Celebrate Endangered Species Day (19 May 2017) by learning more about Iowa endangered and threatened animals and plants. Find more information about Iowa’s Wildlife Resource Base here and scroll down to “Current Status of Wildlife in Iowa.”
Iowa’s wildlife has changed tremendously since Euro-American settlement (160 years ago). Many species have been extirpated. Others’ populations have dwindled to the point they now are listed as endangered. Still others have increased in number and range size. Many once extirpated have been reintroduced and now have stable populations. Wide ranging species (e.g., black bear, wolf, mountain lion, moose) occasionally reappear in Iowa as their populations in nearby states increase.
In Iowa, 47 animals and 64 plants are listed as endangered (populations are low, scientists feel the species could become extinct). Another 89 plants and 35 animals are listed as threatened (populations are declining, may become endangered). A species can be listed as endangered or threatened at the state or federal level, depending on the extent of the area where the population is declining.
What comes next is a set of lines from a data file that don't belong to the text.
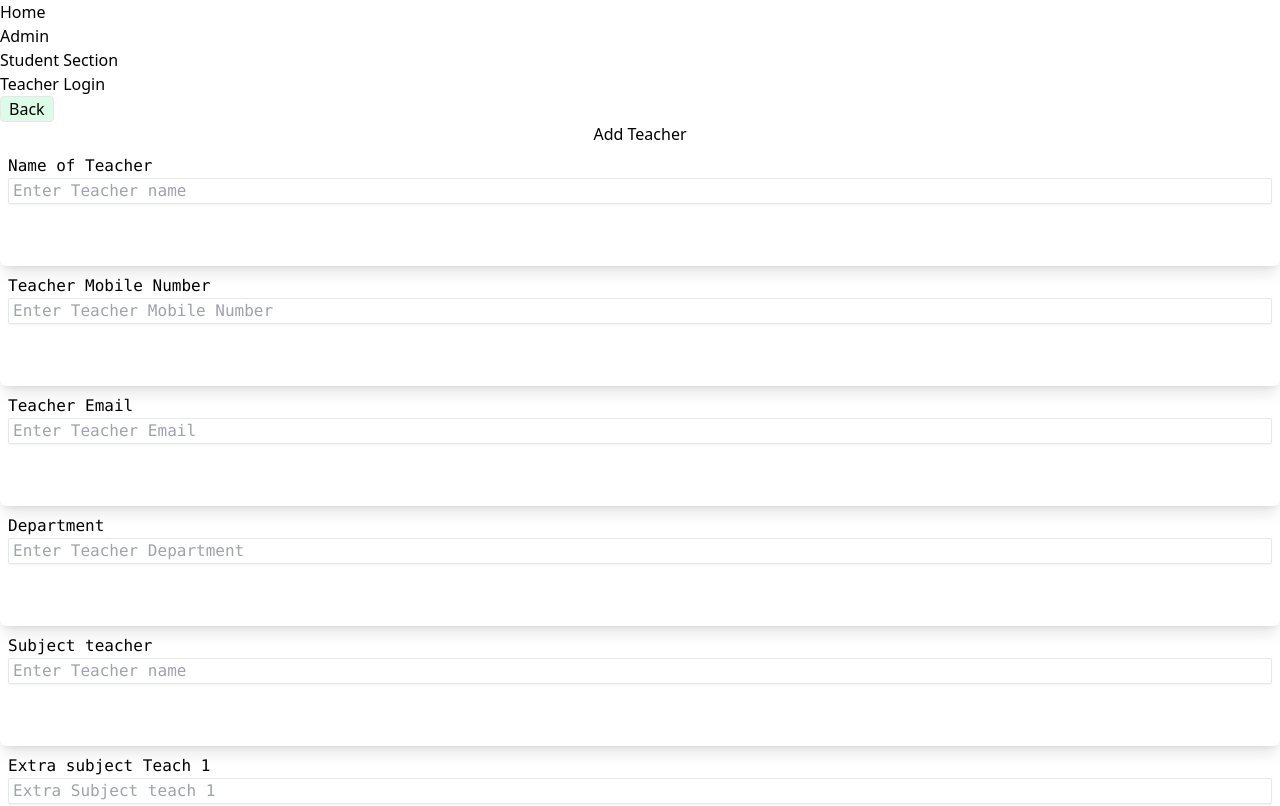
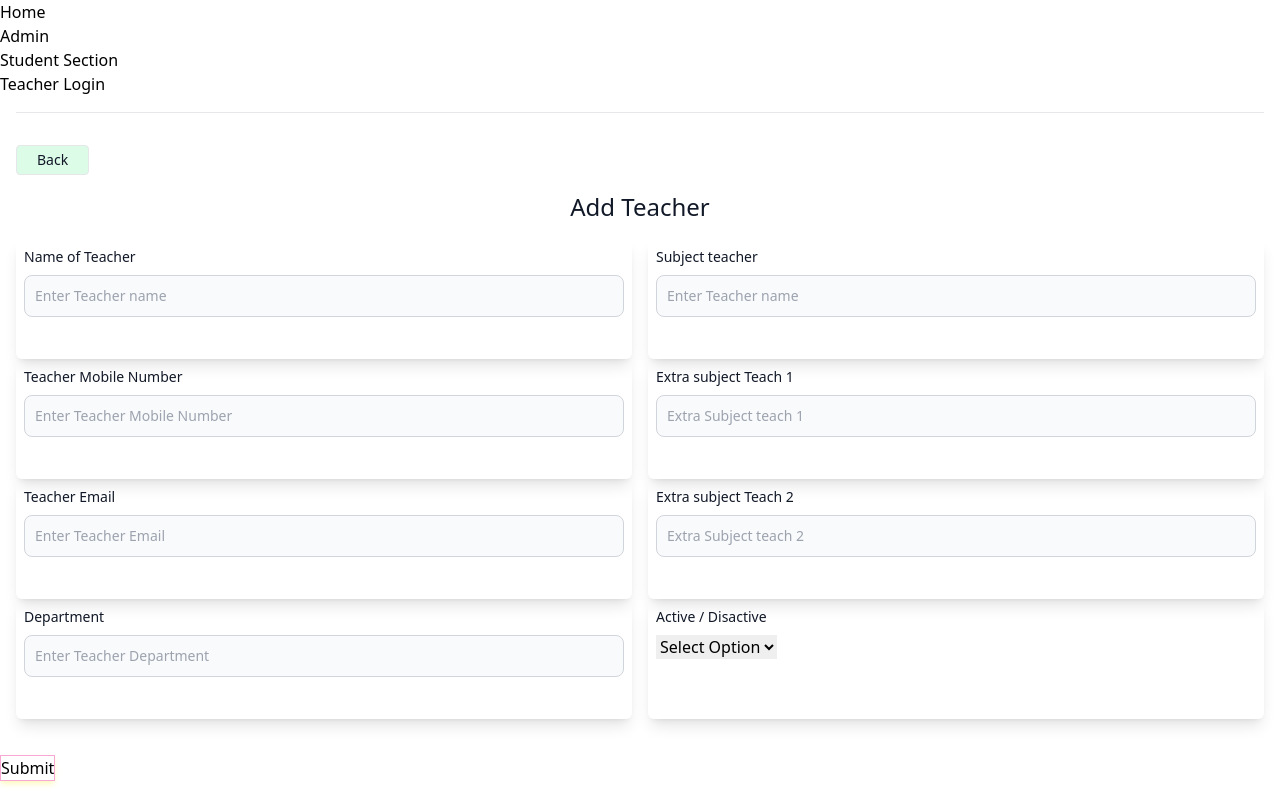
Before and after one commit to devsany/Student-Teacher-Booking-Appointment, a React (Vite) app: page /admin/admin_console/admin_teacher_console in a window 1280 px wide. Shown: the top 806 px of the page. Built offline with nearby package versions, Linux system fonts and the light colour scheme; no server answers.

Commit message:
update css

```diff
--- a/src/Component/ADMIN/AdminTeacher.jsx
+++ b/src/Component/ADMIN/AdminTeacher.jsx
@@ -68,55 +68,86 @@ const AdminTeacher = () => {
   };
   return (
     <div>
+      <hr className="m-4" />
       <button
-        className="pl-2 pr-2 border greeb rounded bg-green-100"
+        className="pl-2 m-4 pr-2 border greeb rounded bg-green-100"
         onClick={handleClick}
       >
+        <span className="block  pl-3 pr-3 pt-1 pb-1   text-sm font-medium text-gray-900 dark:text-white">
           Back
+        </span>
       </button>
-      <h2 className="text-center">Add Teacher</h2>
+      <h2 className="block mb-2 text-2xl text-center font-medium text-gray-900 dark:text-white">
+        Add Teacher
+      </h2>
       <div>
         <form onSubmit={handleSubmit}>
-          <div className="shadow-lg rounded-md font-mono text-md h-[120px] p-2">
-            <label htmlFor="name">Name of Teacher</label>
+          <div className="grid md:grid-cols-2 grid-cols-1 gap-4 m-4">
+            <div>
+              <div className="shadow-lg rounded-md   text-md h-[120px] p-2">
+                <label
+                  className="block mb-2 text-sm font-medium text-gray-900 dark:text-white"
+                  htmlFor="name"
+                >
+                  Name of Teacher
+                </label>
                 <input
+                  required
                   id="name"
                   name="name"
-              className="border w-[100%] shadow-sm rounded-sm pl-1"
+                  className="bg-gray-50 border border-gray-300 text-gray-900 text-sm rounded-lg focus:ring-blue-500 focus:border-blue-500 block w-full p-2.5 dark:bg-gray-700 dark:border-gray-600 dark:placeholder-gray-400 dark:text-white dark:focus:ring-blue-500 dark:focus:border-blue-500"
                   type="text"
                   placeholder="Enter Teacher name"
                   value={m.name}
                   onChange={handleChange}
                 />
               </div>
-          <div className="shadow-lg rounded-md font-mono text-md h-[120px] p-2">
-            <label htmlFor="number">Teacher Mobile Number</label>
+              <div className="shadow-lg rounded-md  text-md h-[120px] p-2">
+                <label
+                  className="block mb-2 text-sm font-medium text-gray-900 dark:text-white"
+                  htmlFor="number"
+                >
+                  Teacher Mobile Number
+                </label>
                 <input
+                  required
                   id="number"
                   name="number"
-              className="border w-[100%] shadow-sm rounded-sm pl-1"
+                  className="bg-gray-50 border border-gray-300 text-gray-900 text-sm rounded-lg focus:ring-blue-500 focus:border-blue-500 block w-full p-2.5 dark:bg-gray-700 dark:border-gray-600 dark:placeholder-gray-400 dark:text-white dark:focus:ring-blue-500 dark:focus:border-blue-500"
                   type="number"
                   placeholder="Enter Teacher Mobile Number"
                   value={m.number}
                   onChange={handleChange}
                 />
               </div>
-          <div className="shadow-lg rounded-md font-mono text-md h-[120px] p-2">
-            <label htmlFor="email">Teacher Email</label>
+              <div className="shadow-lg rounded-md  text-md h-[120px] p-2">
+                <label
+                  className="block mb-2 text-sm font-medium text-gray-900 dark:text-white"
+                  htmlFor="email"
+                >
+                  Teacher Email
+                </label>
                 <input
+                  required
                   id="email"
                   name="email"
-              className="border w-[100%] shadow-sm rounded-sm pl-1"
+                  className="bg-gray-50 border border-gray-300 text-gray-900 text-sm rounded-lg focus:ring-blue-500 focus:border-blue-500 block w-full p-2.5 dark:bg-gray-700 dark:border-gray-600 dark:placeholder-gray-400 dark:text-white dark:focus:ring-blue-500 dark:focus:border-blue-500"
                   type="email"
                   placeholder="Enter Teacher Email"
                   value={m.email}
                   onChange={handleChange}
                 />
               </div>
-          <div className="shadow-lg rounded-md font-mono text-md h-[120px] p-2">
-            <label htmlFor="department">Department</label>
+              <div className="shadow-lg rounded-md  text-md h-[120px] p-2">
+                <label
+                  className="block mb-2 text-sm font-medium text-gray-900 dark:text-white"
+                  htmlFor="department"
+                >
+                  Department
+                </label>
                 <input
-              className="border w-[100%] shadow-sm rounded-sm pl-1"
+                  required
+                  className="bg-gray-50 border border-gray-300 text-gray-900 text-sm rounded-lg focus:ring-blue-500 focus:border-blue-500 block w-full p-2.5 dark:bg-gray-700 dark:border-gray-600 dark:placeholder-gray-400 dark:text-white dark:focus:ring-blue-500 dark:focus:border-blue-500"
                   id="department"
                   name="department"
                   type="text"
@@ -125,10 +156,18 @@ const AdminTeacher = () => {
                   onChange={handleChange}
                 />
               </div>
-          <div className="shadow-lg rounded-md font-mono text-md h-[120px] p-2">
-            <label htmlFor="subject">Subject teacher</label>
+            </div>
+            <div>
+              <div className="shadow-lg rounded-md  text-md h-[120px] p-2">
+                <label
+                  className="block mb-2 text-sm font-medium text-gray-900 dark:text-white"
+                  htmlFor="subject"
+                >
+                  Subject teacher
+                </label>
                 <input
-              className="border w-[100%] shadow-sm rounded-sm pl-1"
+                  required
+                  className="bg-gray-50 border border-gray-300 text-gray-900 text-sm rounded-lg focus:ring-blue-500 focus:border-blue-500 block w-full p-2.5 dark:bg-gray-700 dark:border-gray-600 dark:placeholder-gray-400 dark:text-white dark:focus:ring-blue-500 dark:focus:border-blue-500"
                   id="subject"
                   name="subject"
                   type="text"
@@ -137,10 +176,16 @@ const AdminTeacher = () => {
                   onChange={handleChange}
                 />
               </div>
-          <div className="shadow-lg rounded-md font-mono text-md h-[120px] p-2">
-            <label htmlFor="extraSubject1">Extra subject Teach 1</label>
+              <div className="shadow-lg rounded-md  text-md h-[120px] p-2">
+                <label
+                  className="block mb-2 text-sm font-medium text-gray-900 dark:text-white"
+                  htmlFor="extraSubject1"
+                >
+                  Extra subject Teach 1
+                </label>
                 <input
-              className="border w-[100%] shadow-sm rounded-sm pl-1"
+                  required
+                  className="bg-gray-50 border border-gray-300 text-gray-900 text-sm rounded-lg focus:ring-blue-500 focus:border-blue-500 block w-full p-2.5 dark:bg-gray-700 dark:border-gray-600 dark:placeholder-gray-400 dark:text-white dark:focus:ring-blue-500 dark:focus:border-blue-500"
                   id="extraSubject1"
                   name="extraSubject1"
                   type="text"
@@ -149,10 +194,16 @@ const AdminTeacher = () => {
                   onChange={handleChange}
                 />
               </div>
-          <div className="shadow-lg rounded-md font-mono text-md h-[120px] p-2">
-            <label htmlFor="extraSubject2">Extra subject Teach 2</label>
+              <div className="shadow-lg rounded-md  text-md h-[120px] p-2">
+                <label
+                  className="block mb-2 text-sm font-medium text-gray-900 dark:text-white"
+                  htmlFor="extraSubject2"
+                >
+                  Extra subject Teach 2
+                </label>
                 <input
-              className="border w-[100%] shadow-sm rounded-sm pl-1"
+                  required
+                  className="bg-gray-50 border border-gray-300 text-gray-900 text-sm rounded-lg focus:ring-blue-500 focus:border-blue-500 block w-full p-2.5 dark:bg-gray-700 dark:border-gray-600 dark:placeholder-gray-400 dark:text-white dark:focus:ring-blue-500 dark:focus:border-blue-500"
                   id="extraSubject2"
                   name="extraSubject2"
                   type="text"
@@ -161,8 +212,13 @@ const AdminTeacher = () => {
                   onChange={handleChange}
                 />
               </div>
-          <div className="shadow-lg rounded-md font-mono text-md h-[120px] p-2">
-            <label htmlFor="activity">Active / Disactive</label>
+              <div className="shadow-lg rounded-md  text-md h-[120px] p-2">
+                <label
+                  className="block mb-2 text-sm font-medium text-gray-900 dark:text-white"
+                  htmlFor="activity"
+                >
+                  Active / Disactive
+                </label>
                 <div>
                   {" "}
                   <select name="a" value={m.a} onChange={handleChange} id="a">
@@ -170,6 +226,8 @@ const AdminTeacher = () => {
                     <option value="active">Active</option>
                     <option value="disactive">Disactive</option>
                   </select>
+                </div>
+              </div>
             </div>
           </div>
           <button
--- a/src/Component/ADMIN/ViewTeacher.jsx
+++ b/src/Component/ADMIN/ViewTeacher.jsx
@@ -26,16 +26,21 @@ const ViewTeacher = () => {
     fetchData();
   }, []);
   return (
-    <div>
+    <div className="">
       {" "}
+      <hr className="m-4" />
       <button
-        className="pl-2 pr-2 border greeb rounded bg-green-100"
+        className="pl-2 m-4 pr-2 border greeb rounded bg-green-100"
         onClick={handleClick}
       >
+        <span className="block  pl-3 pr-3 pt-1 pb-1   text-sm font-medium text-gray-900 dark:text-white">
           Back
+        </span>
       </button>
-      <h2 className="text-center">List of all Teacher</h2>
-      <div>
+      <h2 className="block mb-2 text-2xl text-center font-medium text-gray-900 dark:text-white">
+        Teacher's List
+      </h2>
+      <div className="flex justify-around flex-wrap grow-0 text-md font-medium text-gray-900 dark:text-white">
         {data &&
           data.map((item, index) => {
             return (
@@ -44,28 +49,40 @@ const ViewTeacher = () => {
                   key={index}
                   className="border m-2 p-2 rounded border-green-200"
                 >
-                  <div>name:{item.name}</div>
+                  <div className="m-2">
+                    <div className="flex ">
+                      <div className="text-3xl">{item.name} </div>
+                      <div className="text-lg mt-2 ml-1">({item.subject})</div>
+                    </div>
+                    <div> {item.department}</div>
+                    <hr />
+
                     <div>Mobile Number:-{item.number}</div>
                     <div>Email:-{item.email}</div>
-                  <div>Department:-{item.department}</div>
-                  <div>Subject Teacher:-{item.subject}</div>
+                    <div>Subject Teacher:-</div>
                     <div>Extra Subject (1):-{item.extraSubject1}</div>
                     <div>Extra Subject (2):-{item.extraSubject2}</div>
                     <div>Teacher Account Password:-{item.teacherPassword}</div>
                     <div>Teacher Activity:-{item.activity}</div>
+                  </div>
                   <div>
-                    <div>
+                    <div className="border rounded-md m-2 text-center bg-blue-200">
                       <NavLink
                         to={`/admin/admin_console/admin_view_teacher_console/${item.teacherPassword}`}
                       >
+                        <span className="block  pl-3 pr-3 pt-1 pb-1   text-sm font-medium text-gray-900 dark:text-white">
                           View
+                        </span>
                       </NavLink>
                     </div>
-                    <div>
+                    <div className="border rounded-md text-center m-2 bg-orange-500">
                       <NavLink
                         to={`/admin/admin_console/admin_update_teacher_console/${index}`}
                       >
+                        <span className="block  pl-3 pr-3 pt-1 pb-1   text-sm font-medium text-gray-900 dark:text-white">
+                          {" "}
                           Update
+                        </span>
                       </NavLink>
                     </div>
                   </div>
```
Also changed, not shown: src/Component/ADMIN/Admin.jsx (+9 -10 lines), src/Component/ADMIN/AdminConsole.jsx (+14 -4 lines). Lines whose indentation alone changed are shown as unchanged.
Federally endangered species found within a state’s borders automatically are placed on the state list. Endangered species lists constantly change.
Many endangered or threatened species are specialists (have very restrictive habitat needs, eat only a few foods, or require specific kinds or sizes of habitat). The leading cause for a species becoming endangered or threatened is habitat loss.
- Living On The Edge: Profiles of Federally Listed Species in Iowa
- Iowa’s Threatened and Endangered Species Program
- U.S. Fish & Wildlife Service Endangered Species
- Endangered Species Coalition
Activities to use while studying endangered species, some have additional Iowa information:
- Here Today, Gone Tomorrow – students become familiar with the various designations of animals such as threatened, rare and endangered; conduct research; and make a master list of threatened and endangered animals locally or nationally, including factors that affect the animals’ condition
- Planting Animals – students will describe reasons for “transplanting” animals and identify one animal that has been transplanted in their state
- Too Close for Comfort – human behavior in shared habitats with wildlife
- A Whale of an Issue – evaluate the possible impact of wildlife issues on alliances and other relationships between and among nations
- Aquatic Roots – categorize local aquatic plants and animals and evaluate the appropriateness of introducing new species
- Migration Headache – list limiting factors affecting habitats and populations of migrating waterbirds, predict the effects of these limiting factors and describe the effects of habitat loss and degradation of populations of migrating waterbirds
Cross-reference to these WILD Resources units for additional resources: